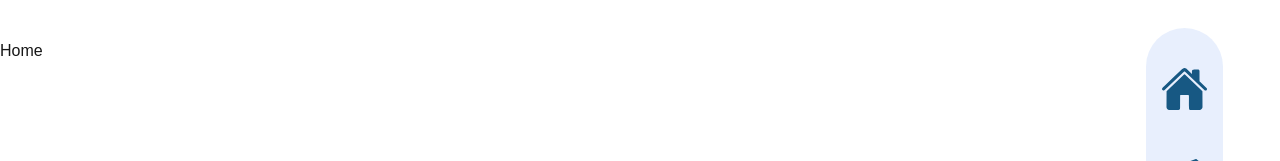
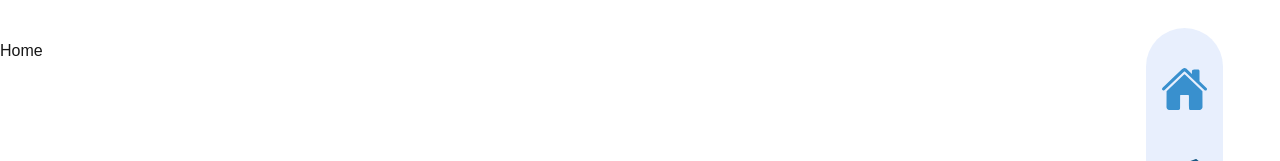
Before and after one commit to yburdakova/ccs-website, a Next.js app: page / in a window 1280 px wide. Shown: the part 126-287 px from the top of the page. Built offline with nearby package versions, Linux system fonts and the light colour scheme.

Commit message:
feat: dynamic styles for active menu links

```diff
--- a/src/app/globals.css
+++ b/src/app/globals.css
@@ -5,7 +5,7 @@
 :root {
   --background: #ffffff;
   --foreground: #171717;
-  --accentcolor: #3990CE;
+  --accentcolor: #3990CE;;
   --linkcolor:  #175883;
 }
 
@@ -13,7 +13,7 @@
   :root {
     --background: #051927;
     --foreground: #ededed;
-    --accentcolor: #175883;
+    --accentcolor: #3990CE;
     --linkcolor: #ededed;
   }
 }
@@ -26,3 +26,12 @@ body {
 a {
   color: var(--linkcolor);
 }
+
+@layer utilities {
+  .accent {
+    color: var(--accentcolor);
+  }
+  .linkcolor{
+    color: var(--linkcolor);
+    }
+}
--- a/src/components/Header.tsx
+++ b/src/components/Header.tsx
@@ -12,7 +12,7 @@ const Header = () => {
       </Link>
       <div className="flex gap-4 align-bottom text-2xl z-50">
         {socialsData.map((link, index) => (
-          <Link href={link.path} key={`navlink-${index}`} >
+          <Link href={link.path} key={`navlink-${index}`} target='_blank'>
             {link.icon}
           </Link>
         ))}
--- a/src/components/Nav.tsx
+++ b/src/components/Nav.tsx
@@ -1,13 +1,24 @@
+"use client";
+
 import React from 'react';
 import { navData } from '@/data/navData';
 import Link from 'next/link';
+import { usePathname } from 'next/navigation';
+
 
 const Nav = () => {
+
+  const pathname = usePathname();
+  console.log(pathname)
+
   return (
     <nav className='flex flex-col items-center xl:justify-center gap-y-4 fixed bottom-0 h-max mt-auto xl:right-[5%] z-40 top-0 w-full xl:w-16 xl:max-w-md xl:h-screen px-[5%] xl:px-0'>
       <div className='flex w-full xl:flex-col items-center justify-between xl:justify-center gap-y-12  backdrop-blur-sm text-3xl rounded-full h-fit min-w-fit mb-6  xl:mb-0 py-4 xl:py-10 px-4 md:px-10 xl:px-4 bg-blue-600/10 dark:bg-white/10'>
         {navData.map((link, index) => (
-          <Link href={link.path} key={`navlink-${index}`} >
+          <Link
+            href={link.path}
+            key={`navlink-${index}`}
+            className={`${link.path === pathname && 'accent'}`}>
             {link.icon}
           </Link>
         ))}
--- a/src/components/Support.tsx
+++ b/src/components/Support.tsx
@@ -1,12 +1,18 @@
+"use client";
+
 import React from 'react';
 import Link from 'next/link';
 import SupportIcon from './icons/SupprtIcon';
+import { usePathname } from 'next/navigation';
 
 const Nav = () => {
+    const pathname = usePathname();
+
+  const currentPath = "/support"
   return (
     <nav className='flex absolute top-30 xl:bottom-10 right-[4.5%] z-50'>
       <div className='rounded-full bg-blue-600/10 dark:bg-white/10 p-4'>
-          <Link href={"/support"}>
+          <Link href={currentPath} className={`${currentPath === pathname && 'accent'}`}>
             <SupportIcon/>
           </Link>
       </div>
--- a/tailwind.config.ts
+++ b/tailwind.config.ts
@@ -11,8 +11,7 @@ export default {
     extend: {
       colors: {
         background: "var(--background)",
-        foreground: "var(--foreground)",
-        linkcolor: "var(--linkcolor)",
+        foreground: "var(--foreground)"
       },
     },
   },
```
========
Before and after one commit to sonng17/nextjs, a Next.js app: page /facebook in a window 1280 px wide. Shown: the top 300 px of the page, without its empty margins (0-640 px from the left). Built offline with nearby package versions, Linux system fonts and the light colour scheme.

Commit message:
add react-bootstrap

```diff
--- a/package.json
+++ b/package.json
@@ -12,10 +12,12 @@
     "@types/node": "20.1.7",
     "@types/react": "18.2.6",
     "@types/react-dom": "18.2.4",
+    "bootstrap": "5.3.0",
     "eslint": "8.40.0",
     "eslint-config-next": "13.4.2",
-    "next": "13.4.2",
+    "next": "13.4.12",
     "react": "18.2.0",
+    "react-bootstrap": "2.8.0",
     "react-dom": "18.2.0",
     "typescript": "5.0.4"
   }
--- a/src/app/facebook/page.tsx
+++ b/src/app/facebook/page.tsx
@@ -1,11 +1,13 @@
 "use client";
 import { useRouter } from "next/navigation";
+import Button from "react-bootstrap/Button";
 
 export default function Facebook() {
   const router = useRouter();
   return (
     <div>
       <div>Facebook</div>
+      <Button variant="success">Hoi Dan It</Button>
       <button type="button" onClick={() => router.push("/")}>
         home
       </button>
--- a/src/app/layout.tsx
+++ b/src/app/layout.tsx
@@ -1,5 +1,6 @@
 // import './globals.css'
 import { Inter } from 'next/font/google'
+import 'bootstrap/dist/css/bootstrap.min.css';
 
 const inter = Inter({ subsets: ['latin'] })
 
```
========
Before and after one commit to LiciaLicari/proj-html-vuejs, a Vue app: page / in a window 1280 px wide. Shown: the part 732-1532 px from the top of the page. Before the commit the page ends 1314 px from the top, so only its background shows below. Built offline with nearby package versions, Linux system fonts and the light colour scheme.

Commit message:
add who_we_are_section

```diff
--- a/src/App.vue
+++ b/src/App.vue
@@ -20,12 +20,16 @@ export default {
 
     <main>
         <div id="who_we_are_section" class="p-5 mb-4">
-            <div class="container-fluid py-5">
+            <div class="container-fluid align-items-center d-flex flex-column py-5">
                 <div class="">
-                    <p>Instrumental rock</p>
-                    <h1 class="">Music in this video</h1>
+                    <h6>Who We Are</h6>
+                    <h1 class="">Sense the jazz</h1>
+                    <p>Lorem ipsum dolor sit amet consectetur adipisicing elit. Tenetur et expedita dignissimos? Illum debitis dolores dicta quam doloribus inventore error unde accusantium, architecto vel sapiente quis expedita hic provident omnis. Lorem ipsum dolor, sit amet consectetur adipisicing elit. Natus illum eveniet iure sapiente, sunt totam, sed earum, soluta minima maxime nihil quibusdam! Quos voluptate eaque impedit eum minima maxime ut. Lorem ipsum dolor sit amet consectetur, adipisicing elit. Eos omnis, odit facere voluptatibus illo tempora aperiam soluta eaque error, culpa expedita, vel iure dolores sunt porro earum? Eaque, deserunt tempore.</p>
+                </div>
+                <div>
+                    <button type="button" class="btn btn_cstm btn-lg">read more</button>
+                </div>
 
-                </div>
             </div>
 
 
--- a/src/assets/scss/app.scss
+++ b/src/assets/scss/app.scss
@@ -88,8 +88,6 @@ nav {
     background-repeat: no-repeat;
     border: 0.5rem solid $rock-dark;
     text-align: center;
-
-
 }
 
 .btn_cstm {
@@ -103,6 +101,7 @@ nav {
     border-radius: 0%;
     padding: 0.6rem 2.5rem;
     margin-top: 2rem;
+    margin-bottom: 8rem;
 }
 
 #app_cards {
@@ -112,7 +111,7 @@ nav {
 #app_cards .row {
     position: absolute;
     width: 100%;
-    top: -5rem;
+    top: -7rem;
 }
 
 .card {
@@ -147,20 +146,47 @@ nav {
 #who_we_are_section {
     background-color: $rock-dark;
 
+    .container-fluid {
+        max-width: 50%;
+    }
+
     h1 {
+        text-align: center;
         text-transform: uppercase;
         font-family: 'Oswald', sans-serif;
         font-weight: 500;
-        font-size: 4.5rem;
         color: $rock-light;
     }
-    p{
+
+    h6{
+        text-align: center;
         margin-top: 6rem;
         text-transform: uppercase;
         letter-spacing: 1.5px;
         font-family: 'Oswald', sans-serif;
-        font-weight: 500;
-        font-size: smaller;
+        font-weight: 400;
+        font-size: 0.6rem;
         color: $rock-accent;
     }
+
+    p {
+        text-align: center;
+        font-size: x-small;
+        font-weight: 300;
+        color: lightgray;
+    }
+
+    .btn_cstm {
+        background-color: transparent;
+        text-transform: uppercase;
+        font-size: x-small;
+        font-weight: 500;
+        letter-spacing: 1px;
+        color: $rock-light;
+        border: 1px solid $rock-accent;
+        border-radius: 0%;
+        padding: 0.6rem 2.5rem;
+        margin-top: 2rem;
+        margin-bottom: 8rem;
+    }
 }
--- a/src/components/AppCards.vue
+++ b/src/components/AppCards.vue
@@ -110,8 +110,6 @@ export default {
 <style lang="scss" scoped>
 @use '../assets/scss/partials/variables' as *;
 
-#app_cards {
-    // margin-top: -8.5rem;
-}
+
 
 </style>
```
========
## Goal of the exercise
Report how many lines in the material contain the word "rock", writing the number and nothing more.

## Completed exercise
7